| What the task requires |
Retype the whole listing exactly. Leave out pictures.

*** Opening of Records for processing ***

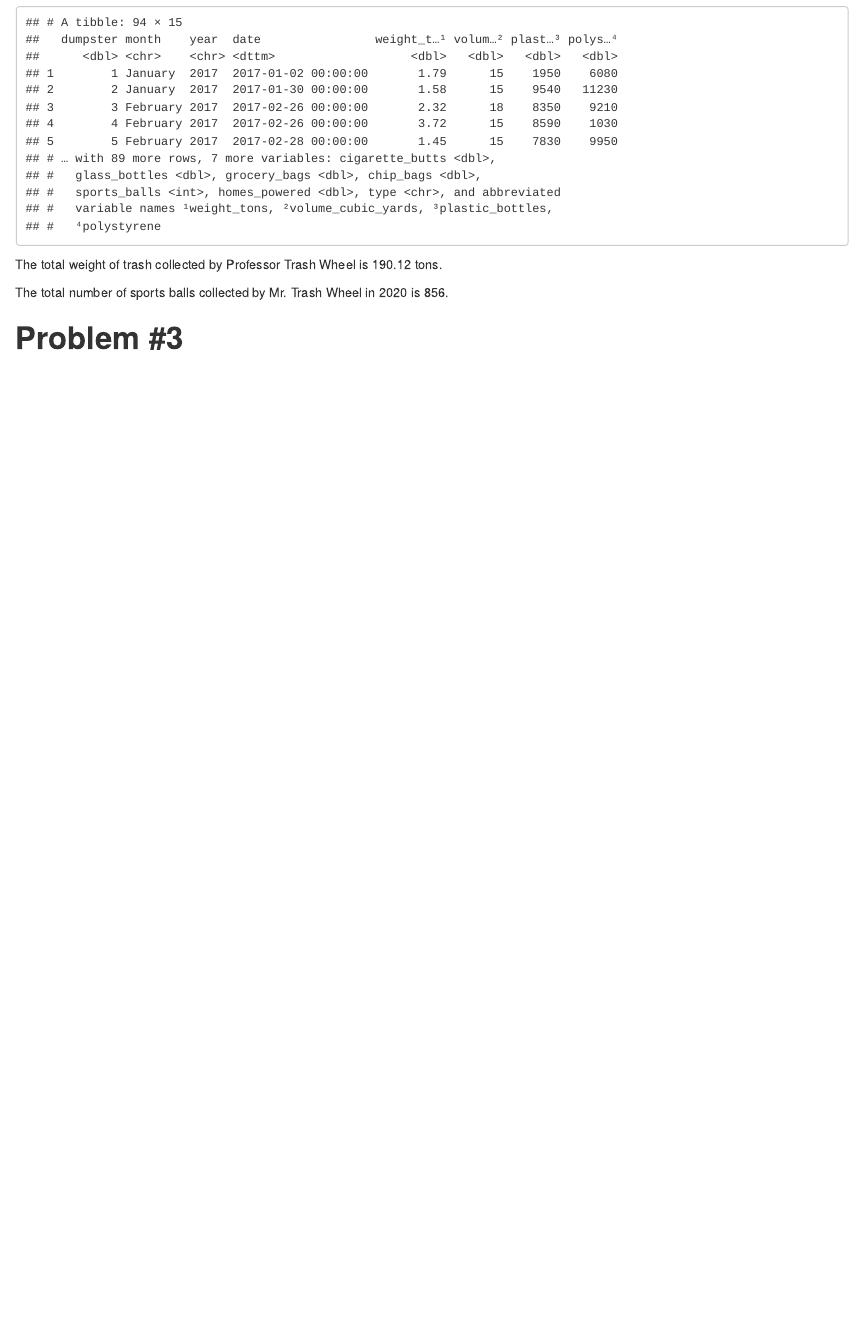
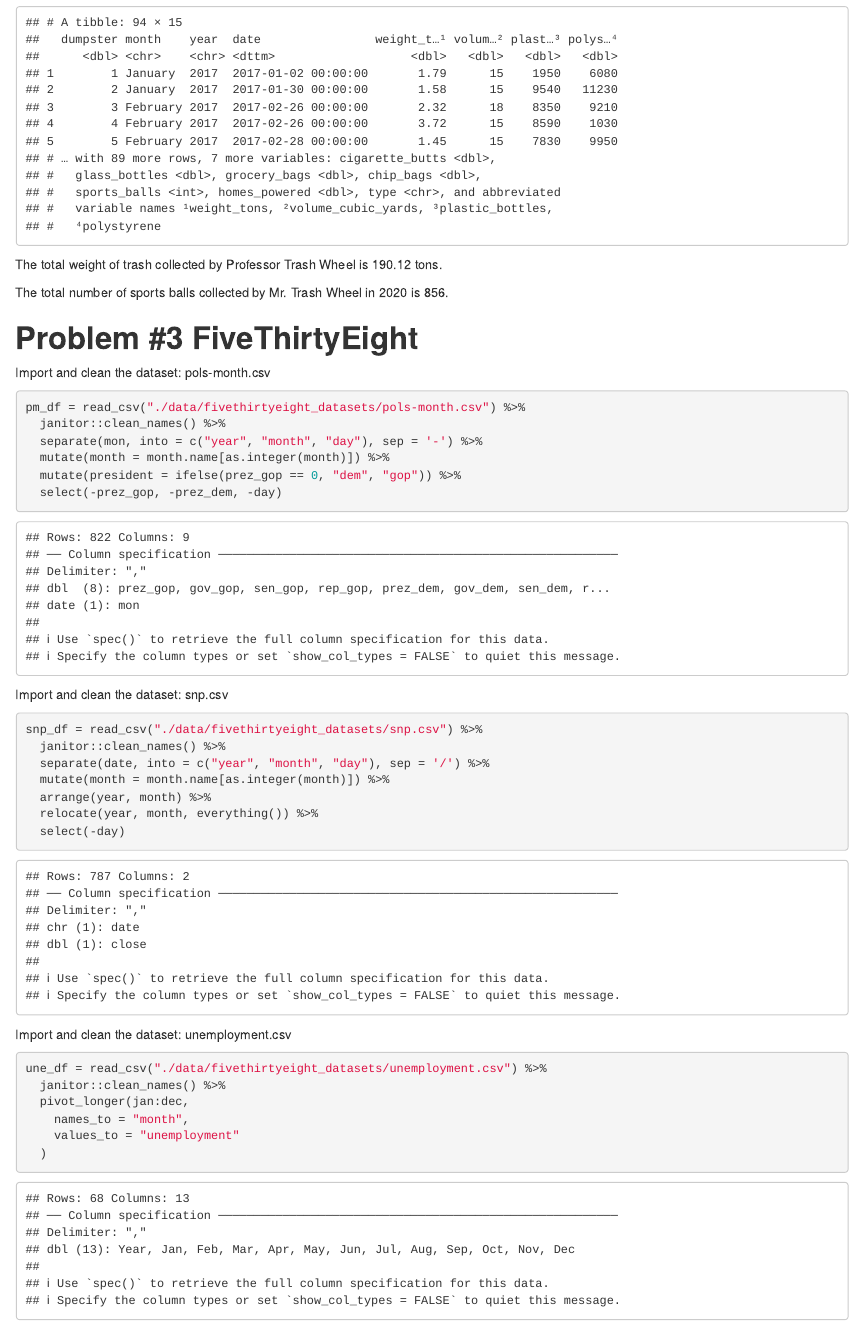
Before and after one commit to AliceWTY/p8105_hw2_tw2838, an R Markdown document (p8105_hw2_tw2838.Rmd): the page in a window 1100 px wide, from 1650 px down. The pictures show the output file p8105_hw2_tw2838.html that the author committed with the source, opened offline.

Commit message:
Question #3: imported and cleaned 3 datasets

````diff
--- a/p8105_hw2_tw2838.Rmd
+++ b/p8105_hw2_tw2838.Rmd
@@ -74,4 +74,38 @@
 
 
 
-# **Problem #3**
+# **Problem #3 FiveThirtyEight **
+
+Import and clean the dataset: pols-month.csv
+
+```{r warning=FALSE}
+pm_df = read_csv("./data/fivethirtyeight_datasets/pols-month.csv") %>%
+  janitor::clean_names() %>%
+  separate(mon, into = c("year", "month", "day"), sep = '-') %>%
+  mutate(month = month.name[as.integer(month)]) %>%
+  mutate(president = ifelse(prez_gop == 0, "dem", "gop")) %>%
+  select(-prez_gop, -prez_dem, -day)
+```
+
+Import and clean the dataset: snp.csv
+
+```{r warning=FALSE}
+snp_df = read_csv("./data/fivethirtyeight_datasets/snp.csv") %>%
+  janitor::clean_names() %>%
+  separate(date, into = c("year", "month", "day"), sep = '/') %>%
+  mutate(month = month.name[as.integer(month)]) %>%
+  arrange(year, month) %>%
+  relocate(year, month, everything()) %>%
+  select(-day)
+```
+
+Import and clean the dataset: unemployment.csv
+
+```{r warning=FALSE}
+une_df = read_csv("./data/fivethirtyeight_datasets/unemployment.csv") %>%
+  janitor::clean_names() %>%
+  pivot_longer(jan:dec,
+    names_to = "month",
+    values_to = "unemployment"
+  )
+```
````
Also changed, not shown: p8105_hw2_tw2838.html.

*** Close of Records for processing ***

| Completed exercise |
Before and after one commit to AliceWTY/p8105_hw2_tw2838, an R Markdown document (p8105_hw2_tw2838.Rmd): the page in a window 1100 px wide, from 1650 px down. The pictures show the output file p8105_hw2_tw2838.html that the author committed with the source, opened offline.

Commit message:
Question #3: imported and cleaned 3 datasets

````diff
--- a/p8105_hw2_tw2838.Rmd
+++ b/p8105_hw2_tw2838.Rmd
@@ -74,4 +74,38 @@
 
 
 
-# **Problem #3**
+# **Problem #3 FiveThirtyEight **
+
+Import and clean the dataset: pols-month.csv
+
+```{r warning=FALSE}
+pm_df = read_csv("./data/fivethirtyeight_datasets/pols-month.csv") %>%
+  janitor::clean_names() %>%
+  separate(mon, into = c("year", "month", "day"), sep = '-') %>%
+  mutate(month = month.name[as.integer(month)]) %>%
+  mutate(president = ifelse(prez_gop == 0, "dem", "gop")) %>%
+  select(-prez_gop, -prez_dem, -day)
+```
+
+Import and clean the dataset: snp.csv
+
+```{r warning=FALSE}
+snp_df = read_csv("./data/fivethirtyeight_datasets/snp.csv") %>%
+  janitor::clean_names() %>%
+  separate(date, into = c("year", "month", "day"), sep = '/') %>%
+  mutate(month = month.name[as.integer(month)]) %>%
+  arrange(year, month) %>%
+  relocate(year, month, everything()) %>%
+  select(-day)
+```
+
+Import and clean the dataset: unemployment.csv
+
+```{r warning=FALSE}
+une_df = read_csv("./data/fivethirtyeight_datasets/unemployment.csv") %>%
+  janitor::clean_names() %>%
+  pivot_longer(jan:dec,
+    names_to = "month",
+    values_to = "unemployment"
+  )
+```
````
Also changed, not shown: p8105_hw2_tw2838.html.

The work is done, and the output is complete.